As one of the first high-profile figures to be convicted of murder following the abolition of the death penalty, Jimmy was a challenge.
He was involved in riots, assaults, prolonged solitary confinement, dirty protests, punishment cells and cages, until finally he was transferred to the Special Unit at Barlinnie which was an experimental scheme to help rehabilitate prisoners.
There he discovered art, writing and, eventually, Sara.
In later interviews with the Herald, he says he knew how much he needed her. ''Inside her was the person I desperately needed at that time," he said. "She adored me, loved me for who I was."
He added: ''She taught me how to love, she absolutely taught me how to love.''
Jimmy went on to become a highly articulate artist and writer and the man who Sara was more than happy to marry and have their two children with.
Her description of their eventual divorce is without bitterness or resentment, rather a tale of forgiveness and compassion.
"Sometimes, when a marriage ends, you can feel like it's a failure, but I prefer not to see it that way," she says.
"I spoke to Jimmy about my writing the book and to give him credit, he said he'd support me. He read a draft and I think it was hard for him.
"I'm sure there were some chapters he would have rather I kept closed. But I'm glad that he read it and am really touched that he said he would support me with it.
"That is the best of what we've shared together. There were the messy bits but at the end of the day we came from very different backgrounds.
"Perhaps it isn't surprising that after 20 years we wanted different things and had to let go of each other."
Jimmy continues with his life abroad and their children have their own lives too.
Daughter Suzi, 31, is an interior designer, and son Kydd, 29, is a financier involved in social impact investment.
It wasn't until some time after Jimmy's release from jail in 1982 that their marriage faltered.
The couple had founded the Gateway Exchange, an experimental arts centre in Edinburgh for ex-offenders, drug addicts and those with mental health problems, but it was an exhausting project.
As Jimmy went down one path away from the past, Sara in her own way went another.
Years on, her memoir titled Freedom Found documents her journey through it all.
"Sometimes it's only later on that we realise what we carry inside," she says.
"One of the main themes in the book is following your heart. That can sound straightforward, but it is far from that given the situations your heart can lead you into.
"I've always believed it's important to listen to the inner voice and follow it.
"I've made decisions in my life that other people might have thought really strange, but they have been right.

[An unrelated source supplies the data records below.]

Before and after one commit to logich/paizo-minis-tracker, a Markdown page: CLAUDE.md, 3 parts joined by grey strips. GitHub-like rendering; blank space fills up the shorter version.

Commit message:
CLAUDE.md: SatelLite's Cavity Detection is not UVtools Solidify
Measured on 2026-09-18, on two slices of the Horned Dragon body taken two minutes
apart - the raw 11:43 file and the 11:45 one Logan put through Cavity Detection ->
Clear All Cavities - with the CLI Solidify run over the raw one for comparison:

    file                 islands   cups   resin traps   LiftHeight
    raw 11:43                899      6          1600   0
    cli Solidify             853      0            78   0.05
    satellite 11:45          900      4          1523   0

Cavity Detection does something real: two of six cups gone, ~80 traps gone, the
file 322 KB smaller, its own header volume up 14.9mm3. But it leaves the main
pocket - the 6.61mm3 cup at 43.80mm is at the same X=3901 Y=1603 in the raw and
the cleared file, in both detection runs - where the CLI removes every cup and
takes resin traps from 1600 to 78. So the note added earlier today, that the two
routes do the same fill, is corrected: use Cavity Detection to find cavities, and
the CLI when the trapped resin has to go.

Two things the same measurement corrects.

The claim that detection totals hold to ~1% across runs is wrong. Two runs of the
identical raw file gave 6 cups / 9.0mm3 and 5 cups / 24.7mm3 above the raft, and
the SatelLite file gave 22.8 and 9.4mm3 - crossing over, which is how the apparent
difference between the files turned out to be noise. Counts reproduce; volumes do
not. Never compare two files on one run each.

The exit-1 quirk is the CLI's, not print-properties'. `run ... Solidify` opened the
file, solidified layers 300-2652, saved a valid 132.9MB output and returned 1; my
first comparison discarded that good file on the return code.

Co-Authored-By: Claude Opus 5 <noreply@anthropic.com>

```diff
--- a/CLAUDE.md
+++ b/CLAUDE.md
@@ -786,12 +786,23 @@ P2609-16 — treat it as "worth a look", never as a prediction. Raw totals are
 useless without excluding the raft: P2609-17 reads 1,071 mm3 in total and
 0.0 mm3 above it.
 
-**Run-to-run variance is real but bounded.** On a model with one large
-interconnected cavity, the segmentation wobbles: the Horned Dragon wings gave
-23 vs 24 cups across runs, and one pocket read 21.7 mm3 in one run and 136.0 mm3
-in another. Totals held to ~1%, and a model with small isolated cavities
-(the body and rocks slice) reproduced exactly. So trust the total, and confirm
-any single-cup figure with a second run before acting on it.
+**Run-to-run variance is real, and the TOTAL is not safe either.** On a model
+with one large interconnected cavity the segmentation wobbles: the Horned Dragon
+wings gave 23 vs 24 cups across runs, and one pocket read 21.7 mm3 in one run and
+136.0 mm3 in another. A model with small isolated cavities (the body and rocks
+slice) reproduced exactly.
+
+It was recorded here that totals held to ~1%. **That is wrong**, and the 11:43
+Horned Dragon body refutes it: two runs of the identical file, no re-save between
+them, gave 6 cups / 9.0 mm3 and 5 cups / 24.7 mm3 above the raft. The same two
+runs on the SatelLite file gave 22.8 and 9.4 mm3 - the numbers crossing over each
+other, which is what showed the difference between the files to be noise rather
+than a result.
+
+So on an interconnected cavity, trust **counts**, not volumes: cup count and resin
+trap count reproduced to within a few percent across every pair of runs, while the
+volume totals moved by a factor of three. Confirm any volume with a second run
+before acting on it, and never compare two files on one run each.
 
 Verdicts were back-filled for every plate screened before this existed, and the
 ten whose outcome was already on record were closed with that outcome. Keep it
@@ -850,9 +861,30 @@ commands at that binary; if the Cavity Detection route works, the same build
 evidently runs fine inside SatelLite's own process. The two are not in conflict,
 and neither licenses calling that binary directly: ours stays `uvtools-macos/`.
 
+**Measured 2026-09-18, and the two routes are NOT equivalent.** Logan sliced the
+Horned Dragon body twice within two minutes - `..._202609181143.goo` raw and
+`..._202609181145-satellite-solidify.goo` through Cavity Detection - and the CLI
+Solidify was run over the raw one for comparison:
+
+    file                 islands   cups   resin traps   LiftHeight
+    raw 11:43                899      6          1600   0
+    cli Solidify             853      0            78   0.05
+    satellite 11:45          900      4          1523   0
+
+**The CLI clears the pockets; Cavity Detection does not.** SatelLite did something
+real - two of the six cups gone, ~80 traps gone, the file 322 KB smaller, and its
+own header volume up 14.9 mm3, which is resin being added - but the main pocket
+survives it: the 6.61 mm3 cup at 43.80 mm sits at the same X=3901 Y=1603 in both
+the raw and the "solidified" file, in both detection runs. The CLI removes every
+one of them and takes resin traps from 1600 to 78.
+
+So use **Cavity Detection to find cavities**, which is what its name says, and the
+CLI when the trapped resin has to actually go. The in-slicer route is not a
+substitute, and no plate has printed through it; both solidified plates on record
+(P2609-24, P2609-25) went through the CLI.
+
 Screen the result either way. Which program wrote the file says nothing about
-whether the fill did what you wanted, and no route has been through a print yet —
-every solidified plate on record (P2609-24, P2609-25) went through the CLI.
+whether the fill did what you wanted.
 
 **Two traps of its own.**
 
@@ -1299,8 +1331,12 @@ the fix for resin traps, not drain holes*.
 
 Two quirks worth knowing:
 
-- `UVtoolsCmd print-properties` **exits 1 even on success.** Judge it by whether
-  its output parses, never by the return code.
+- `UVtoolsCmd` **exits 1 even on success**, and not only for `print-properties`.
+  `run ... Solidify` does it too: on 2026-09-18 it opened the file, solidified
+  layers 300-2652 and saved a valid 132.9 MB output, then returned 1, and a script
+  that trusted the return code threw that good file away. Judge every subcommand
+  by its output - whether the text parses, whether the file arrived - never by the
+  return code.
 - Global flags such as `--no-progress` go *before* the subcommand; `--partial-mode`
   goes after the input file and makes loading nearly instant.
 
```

"It's very easy to label people. Looking beyond the label, to see the person, that has been a main part of my journey with Jimmy."
Freedom Found: A Memoir by Sara Trevelyan is published on March 6, available from Scotland Street Press